While it’s increasingly clear sequestration — or the deep defense cuts it triggered — is here to stay, the U.S. Defense Department still doesn’t appear to fully appreciate the magnitude of the budget challenges it faces, nor what to do about them.
Perhaps it’s shock. The Pentagon cut $487 billion from its 10-year budget last year, but its warnings that another $500 billion in automatic cuts over a decade would devastate military capabilities fell on deaf ears in Congress.
Both House and Senate versions of the 2013 budget retain deep cuts, and although many lawmakers favor giving DoD greater flexibility to execute them, they also say DoD can cut more.
Mackenzie Eaglen of the conservative American Enterprise Institute think tank nailed it when she observed that everyone in Washington knows military spending is in for deeper cuts — except the Pentagon leadership.
Consider that the Pentagon’s widely respected comptroller Bob Hale has repeatedly said over the past few weeks that the 2014 budget — and five-year spending plan — DoD has prepared for Congress next month, won’t take sequestration’s new annual cuts into account.
After being accused of failing to more thoughtfully prepare for sequestration, it’s absurd, irresponsible and simply wasteful for the administration to devote thousands of man-hours preparing budget plans they know are higher than fiscal gravity or political reality will allow.

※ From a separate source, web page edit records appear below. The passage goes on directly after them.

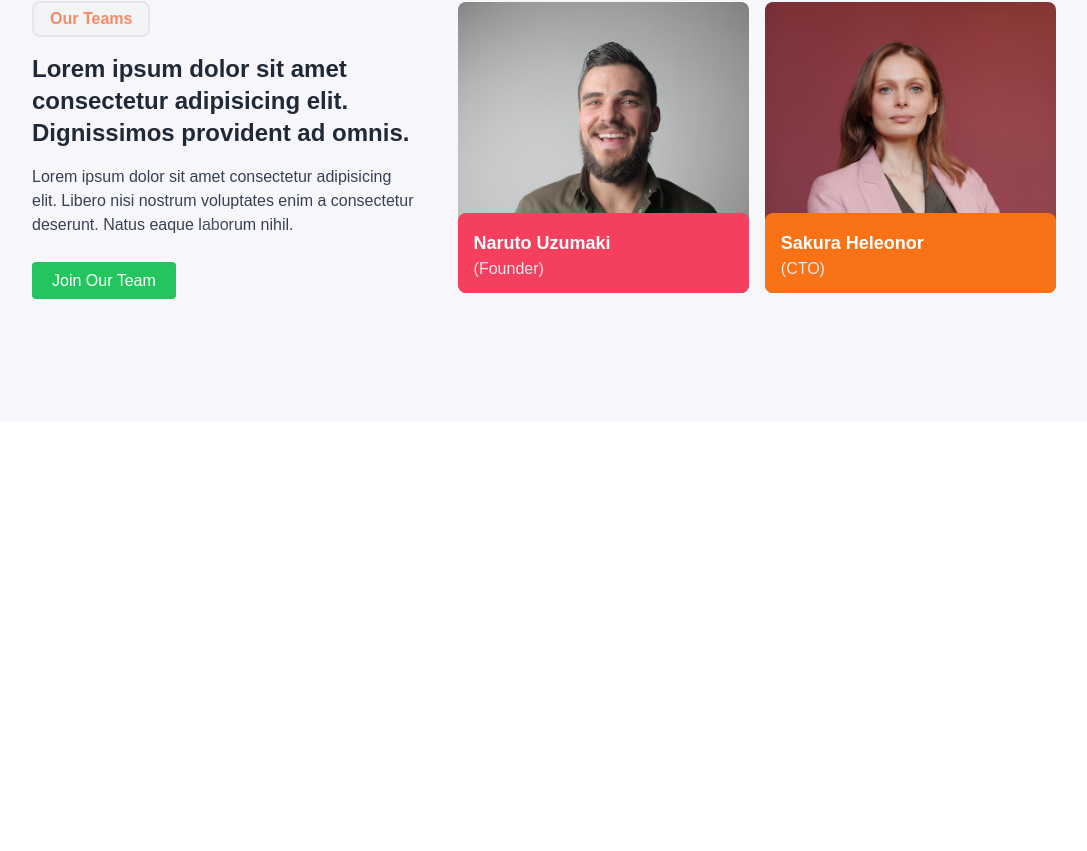
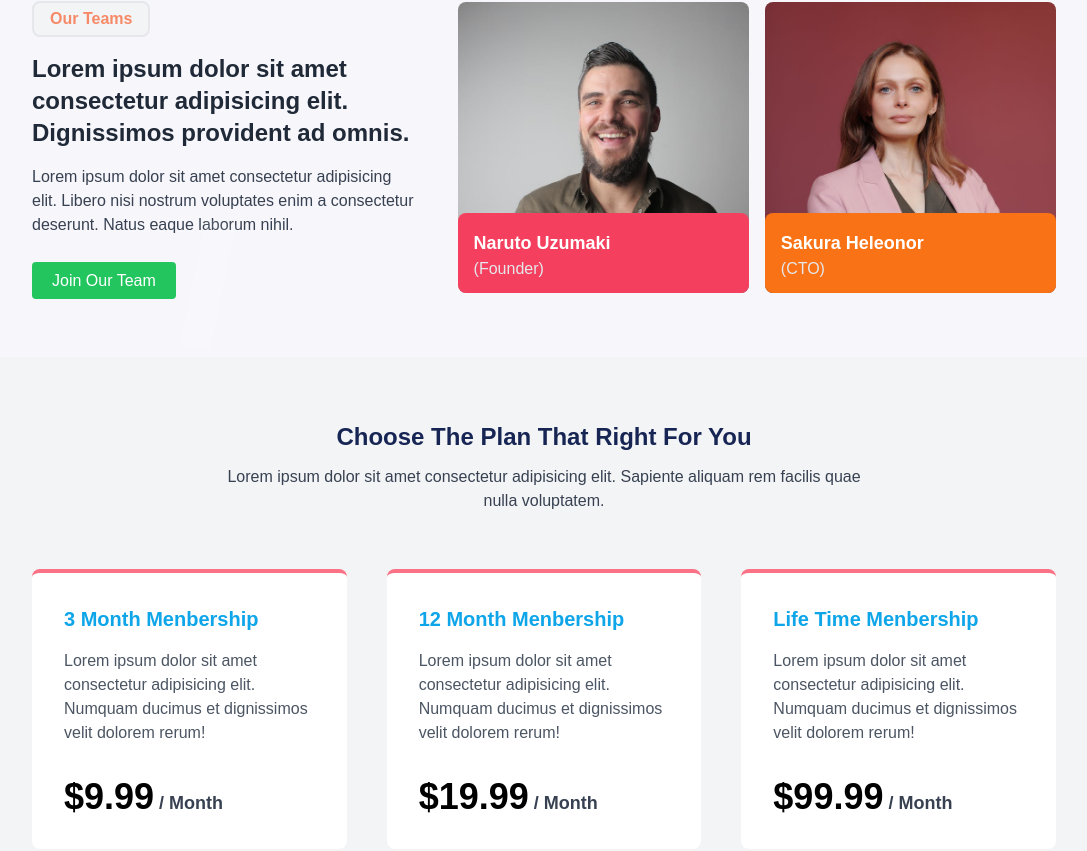
Before and after one commit to moonspark78/TechDev_NextJS, a Next.js app: page / in a window 1280 px wide. Shown: the part 3711-4562 px from the top of the page, without its empty margins (96-1183 px from the left). Before the commit the page ends 4132 px from the top, so only its background shows below. Built offline with nearby package versions, Linux system fonts and the light colour scheme; a web font is replaced by a local one.

Commit message:
working on  PricingCard

```diff
--- a/app/components/Home/Home.tsx
+++ b/app/components/Home/Home.tsx
@@ -5,6 +5,7 @@ import Feature from './Feature/Feature'
 import Services from './Services/Services'
 import ClientsReviews from './ClientsReviews/ClientsReviews'
 import Team from './Team/Team'
+import Pricing from './Pricing/Pricing'
 
 const Home = () => {
   return (
@@ -15,6 +16,7 @@ const Home = () => {
       <Services/>
       <ClientsReviews/>
       <Team/>
+      <Pricing/>
     </div>
   )
 }
--- a/app/components/Home/Pricing/Pricing.tsx
+++ b/app/components/Home/Pricing/Pricing.tsx
@@ -1,17 +1,24 @@
 import React from 'react'
+import PricingCard from './PricingCard'
 
 const Pricing = () => {
   return (
     <div className='pt-16 pb-16 bg-gray-100'>
         <h1 className='text-center text-2xl text-blue-950 font-bold'>
-
+            Choose The Plan That Right For You
         </h1>
         <p className='mt-3 text-center font-medium text-gray-700 w-[90%] sm:w-[70%] md:w-[50%] mx-auto'>
             Lorem ipsum dolor sit amet consectetur adipisicing elit. Sapiente aliquam rem facilis quae nulla voluptatem.
         </p>
         <div className='w-[80%] mx-auto mt-14 grid grid-cols-1 md:grid-cols-2 lg:grid-cols-3 gap-10'>
             <div>
-                {/* PricingCard */}
+                <PricingCard time="3 Month" price="9.99"/>
+            </div>
+            <div>
+                <PricingCard time="12 Month" price="19.99"/>
+            </div>
+            <div>
+                <PricingCard time="Life Time" price="99.99"/>
             </div>
         </div>
     </div>
--- a/app/components/Home/Pricing/PricingCard.tsx
+++ b/app/components/Home/Pricing/PricingCard.tsx
@@ -1,8 +1,26 @@
 import React from 'react'
 
-const PricingCard = () => {
+
+type PricingCardProps =  {
+    time: string;
+    price: string;
+}
+
+const PricingCard = ({ time, price }: PricingCardProps) => {
   return (
-    <div>PricingCard</div>
+    <div className='bg-white rounded-lg p-8 relative border-t-4 border-rose-400'>
+        <h1 className='text-sky-500 text-xl font-bold'>{time} Menbership</h1>
+        <p className='mt-4 text-gray-600 font-medium'>
+            Lorem ipsum dolor sit amet consectetur adipisicing elit. Numquam ducimus et dignissimos velit dolorem rerum!
+        </p>
+        {/* Price */}
+        <div className='mt-8'>
+            <div className='text-gray-700 font-semibold text-lg'>
+                <span className='text-4xl font-bold text-black'>${price}</span> / Month
+            </div>
+        </div>
+
+    </div>
   )
 }
 
```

Equally worrying, DoD leaders appear to confuse the marketing campaign they concocted to scare Congress into avoiding sequestration with the actual plan to implement it now that the cuts have arrived. They have, effectively, painted themselves into a corner.
Indeed, DoD is redirecting its marketing pitch to the American public to gin up political support to stave off further cuts, a losing proposition in a climate where many in both political parties are willing to cut defense in service of other priorities, such as slashing overall government spending or protecting entitlements. DoD’s chief internal analyst, Christine Fox, at a conference last week was the latest senior official to intone that new cuts would force the Pentagon to make “draconian” choices that would damage U.S. military capabilities.
There’s no doubt that another half-trillion dollars in cuts would force the Pentagon to make far harder choices than it’s had to face in decades. And there’s no doubt that the U.S. military will not be able to do as much as it does now.
But to simply gut funds for operations and maintenance, slashing personnel and programs, and furloughing civilian workers isn’t the only way to cut spending, as some in the Pentagon proclaim. Moreover, continuing to insist the only option is to gut capabilities is beyond irresponsible, giving ammunition to those in both parties who want deeper cuts. DoD’s message that new cuts will yield a second-rate military might prompt some lawmakers to conclude that if the enterprise is at a tipping point, and they can’t spend more, then they might as well reap even bigger savings. In fact, the current approach is the on-ramp to the road leading to the dreaded three fives: five carriers, five divisions, five fighter wings.
Making matters worse, in a few years, the separate $80 billion annual account that funds Afghanistan operations will evaporate, forcing non-war items now in that budget to shift to the smaller base budget.
The time for gamesmanship is over; it’s time to get serious.
The administration and Congress owe DoD clear budget guidance and flexibility to make smart cuts and reforms. DoD must recognize its fiscal world has fundamentally changed. Hoping that Congress will ride to the rescue with an armload of cash is naïve. After years of soaring spending, cuts are coming and it’s time to embrace tectonic reforms.
As the leader of a still-dangerous world, America needs dominant military capability, which it can preserve only if it reforms and innovates. The fiscal crisis demands it, and gives cover to long-overdue changes across the enterprise.
Staying the course, however, will be a road to ruin that will take years, perhaps decades, to recover from.